Skip main navigation

£199.99 £139.99 for one year of Unlimited learning. Offer ends on 28 February 2023 at 23:59 (UTC). T&Cs apply

Find out more

Common practices

Watch a short video to find out how different segregation, exclusion, integration and inclusive education really are.
So, what about other terms, like exclusion, segregation and integration? What do these mean and how are they different to inclusive education? Exclusion is when students are denied access to education. Exclusion can be direct, where a school refuses or cancels a student’s enrolment. Or, it can be indirect, and this is sometimes known as gatekeeping. Segregation is when students are provided education in a separate environment to their peers. Examples of segregated education include special schools or classes that are only for certain students … or when students with disability are taught in the same classroom as their peers, but in a separate space, using different resources. Integration is when students with disability are placed in existing mainstream classrooms, but no adjustments take place.
This means the student must adapt or change, but the classroom, teaching practices and assessment tasks remain the same. Remember, genuine inclusion occurs when all children are educated in regular classrooms in their local school alongside their same-age peers with adjustments to curriculum, instruction, assessment and the environment. It is important that we can identify the differences in these practices to help us successfully implement genuine inclusive education.

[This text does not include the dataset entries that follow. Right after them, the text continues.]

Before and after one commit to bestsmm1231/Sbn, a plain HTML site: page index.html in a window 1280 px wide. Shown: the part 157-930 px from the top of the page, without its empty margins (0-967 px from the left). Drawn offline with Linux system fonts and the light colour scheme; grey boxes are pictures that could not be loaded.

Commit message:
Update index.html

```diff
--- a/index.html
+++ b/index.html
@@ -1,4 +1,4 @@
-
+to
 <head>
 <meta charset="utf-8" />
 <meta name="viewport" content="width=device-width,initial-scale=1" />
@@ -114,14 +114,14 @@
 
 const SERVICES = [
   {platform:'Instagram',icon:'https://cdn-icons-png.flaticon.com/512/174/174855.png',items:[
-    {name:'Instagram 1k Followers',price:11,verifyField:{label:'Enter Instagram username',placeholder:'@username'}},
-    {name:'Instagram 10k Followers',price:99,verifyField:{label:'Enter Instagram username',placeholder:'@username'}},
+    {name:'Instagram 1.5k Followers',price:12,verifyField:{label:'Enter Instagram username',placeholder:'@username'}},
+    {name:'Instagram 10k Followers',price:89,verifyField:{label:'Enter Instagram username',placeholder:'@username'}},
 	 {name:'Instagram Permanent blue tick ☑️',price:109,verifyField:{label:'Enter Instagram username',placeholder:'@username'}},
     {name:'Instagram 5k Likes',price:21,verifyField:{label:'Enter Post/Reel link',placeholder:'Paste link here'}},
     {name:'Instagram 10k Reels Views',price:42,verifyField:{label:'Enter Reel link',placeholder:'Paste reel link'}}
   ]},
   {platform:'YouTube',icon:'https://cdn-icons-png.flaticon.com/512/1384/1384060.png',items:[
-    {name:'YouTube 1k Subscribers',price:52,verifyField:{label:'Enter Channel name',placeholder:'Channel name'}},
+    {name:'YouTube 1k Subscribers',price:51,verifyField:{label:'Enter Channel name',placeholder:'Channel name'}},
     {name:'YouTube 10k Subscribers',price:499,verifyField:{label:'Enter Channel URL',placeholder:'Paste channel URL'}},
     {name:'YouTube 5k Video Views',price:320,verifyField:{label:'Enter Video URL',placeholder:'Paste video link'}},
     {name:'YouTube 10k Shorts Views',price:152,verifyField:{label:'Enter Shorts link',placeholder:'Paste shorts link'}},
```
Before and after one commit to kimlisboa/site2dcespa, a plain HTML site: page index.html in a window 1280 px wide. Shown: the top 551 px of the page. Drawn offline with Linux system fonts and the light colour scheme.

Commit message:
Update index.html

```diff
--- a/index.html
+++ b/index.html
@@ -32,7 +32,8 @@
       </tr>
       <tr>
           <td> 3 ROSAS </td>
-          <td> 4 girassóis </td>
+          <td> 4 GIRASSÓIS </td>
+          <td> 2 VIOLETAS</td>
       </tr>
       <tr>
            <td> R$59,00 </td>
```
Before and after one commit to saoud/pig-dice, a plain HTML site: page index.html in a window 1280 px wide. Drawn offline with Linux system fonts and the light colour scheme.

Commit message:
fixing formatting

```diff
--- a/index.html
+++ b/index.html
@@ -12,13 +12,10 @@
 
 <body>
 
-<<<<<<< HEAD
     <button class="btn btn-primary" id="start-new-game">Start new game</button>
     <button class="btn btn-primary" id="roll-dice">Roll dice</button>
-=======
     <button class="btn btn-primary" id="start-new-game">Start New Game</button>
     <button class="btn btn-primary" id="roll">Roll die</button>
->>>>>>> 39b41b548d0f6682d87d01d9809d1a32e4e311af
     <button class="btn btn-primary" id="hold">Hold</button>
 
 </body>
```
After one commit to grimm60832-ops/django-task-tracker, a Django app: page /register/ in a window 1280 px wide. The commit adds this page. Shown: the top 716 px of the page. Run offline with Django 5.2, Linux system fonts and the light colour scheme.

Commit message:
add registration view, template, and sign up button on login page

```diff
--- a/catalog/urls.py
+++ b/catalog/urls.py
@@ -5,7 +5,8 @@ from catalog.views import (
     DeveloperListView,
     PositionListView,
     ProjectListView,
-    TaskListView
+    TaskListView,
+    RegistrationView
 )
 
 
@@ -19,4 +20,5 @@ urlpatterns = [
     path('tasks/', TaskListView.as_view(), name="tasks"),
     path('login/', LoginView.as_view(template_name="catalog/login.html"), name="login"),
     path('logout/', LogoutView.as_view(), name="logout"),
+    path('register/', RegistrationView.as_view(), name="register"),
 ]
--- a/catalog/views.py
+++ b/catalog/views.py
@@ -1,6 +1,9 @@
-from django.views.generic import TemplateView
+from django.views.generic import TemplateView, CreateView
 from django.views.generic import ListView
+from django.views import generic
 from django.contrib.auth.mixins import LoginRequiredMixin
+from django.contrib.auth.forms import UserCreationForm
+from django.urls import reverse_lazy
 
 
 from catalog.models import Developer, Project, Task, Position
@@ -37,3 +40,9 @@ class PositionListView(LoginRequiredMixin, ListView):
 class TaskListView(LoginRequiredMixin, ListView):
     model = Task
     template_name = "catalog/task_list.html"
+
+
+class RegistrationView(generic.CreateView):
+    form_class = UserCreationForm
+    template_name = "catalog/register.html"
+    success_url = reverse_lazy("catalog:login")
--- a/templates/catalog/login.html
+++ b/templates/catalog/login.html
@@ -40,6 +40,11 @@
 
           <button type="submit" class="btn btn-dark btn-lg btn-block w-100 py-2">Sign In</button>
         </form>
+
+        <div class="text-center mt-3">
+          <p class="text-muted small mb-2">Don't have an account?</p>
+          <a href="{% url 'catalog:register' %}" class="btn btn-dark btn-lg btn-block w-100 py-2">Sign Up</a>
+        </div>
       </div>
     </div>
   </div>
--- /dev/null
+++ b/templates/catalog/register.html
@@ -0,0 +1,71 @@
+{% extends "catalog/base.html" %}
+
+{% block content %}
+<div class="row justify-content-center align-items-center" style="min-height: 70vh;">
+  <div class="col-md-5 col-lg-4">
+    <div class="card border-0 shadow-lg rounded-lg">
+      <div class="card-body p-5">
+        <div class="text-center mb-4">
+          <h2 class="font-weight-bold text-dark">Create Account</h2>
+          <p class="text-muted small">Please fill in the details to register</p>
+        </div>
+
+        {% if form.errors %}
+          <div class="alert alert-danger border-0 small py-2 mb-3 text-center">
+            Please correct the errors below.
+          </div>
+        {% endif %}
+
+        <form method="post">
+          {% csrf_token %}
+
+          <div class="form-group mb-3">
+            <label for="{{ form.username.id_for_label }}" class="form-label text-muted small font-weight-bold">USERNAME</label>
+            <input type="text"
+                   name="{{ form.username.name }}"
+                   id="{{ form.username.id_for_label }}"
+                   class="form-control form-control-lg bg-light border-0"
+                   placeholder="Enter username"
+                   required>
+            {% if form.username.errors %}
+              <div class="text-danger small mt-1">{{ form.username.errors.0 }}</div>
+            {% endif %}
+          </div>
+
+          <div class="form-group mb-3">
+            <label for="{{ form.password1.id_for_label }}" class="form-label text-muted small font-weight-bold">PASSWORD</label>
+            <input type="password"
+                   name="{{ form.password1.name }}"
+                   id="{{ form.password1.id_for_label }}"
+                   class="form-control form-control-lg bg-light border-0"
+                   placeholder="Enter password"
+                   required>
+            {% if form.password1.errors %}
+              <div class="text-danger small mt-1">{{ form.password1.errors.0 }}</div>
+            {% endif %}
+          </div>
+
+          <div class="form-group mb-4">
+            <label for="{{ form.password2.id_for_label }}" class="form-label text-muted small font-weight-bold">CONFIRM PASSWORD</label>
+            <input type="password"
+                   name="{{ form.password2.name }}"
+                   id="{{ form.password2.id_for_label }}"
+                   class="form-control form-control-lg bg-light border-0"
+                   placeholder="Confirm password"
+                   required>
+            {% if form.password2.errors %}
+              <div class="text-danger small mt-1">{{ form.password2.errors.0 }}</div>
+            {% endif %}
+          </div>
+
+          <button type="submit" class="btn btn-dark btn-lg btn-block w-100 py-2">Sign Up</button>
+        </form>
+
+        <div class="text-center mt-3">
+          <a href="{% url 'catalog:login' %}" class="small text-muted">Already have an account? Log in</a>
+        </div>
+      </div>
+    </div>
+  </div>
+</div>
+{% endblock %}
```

What isn’t inclusive education?

General Comment No. 4 also defines models of education provision that are incompatible with inclusion. These are called exclusion, segregation and integration. You may have seen these in action.

Identifying genuine inclusion

In the absence of a clear definition of inclusion, education systems around the world have allowed exclusion, segregation and integration to continue. In fact, in the case of integration, many well-meaning educators have believed they were faithfully enacting inclusion. It is important that we can identify the difference so that we can successfully implement inclusive education.

Talk about it

Remember Daniel? What practice did his school adopt? We know it’s not inclusion. Is it exclusion, segregation or integration? Share your thoughts and explain why you came to this conclusion. You might like to revisit Is this inclusion? to read his story again.
This article is from the free online

Inclusive Education: Essential Knowledge for Success

Created by
FutureLearn - Learning For Life

Our purpose is to transform access to education.

We offer a diverse selection of courses from leading universities and cultural institutions from around the world. These are delivered one step at a time, and are accessible on mobile, tablet and desktop, so you can fit learning around your life.

We believe learning should be an enjoyable, social experience, so our courses offer the opportunity to discuss what you’re learning with others as you go, helping you make fresh discoveries and form new ideas.
You can unlock new opportunities with unlimited access to hundreds of online short courses for a year by subscribing to our Unlimited package. Build your knowledge with top universities and organisations.

Learn more about how FutureLearn is transforming access to education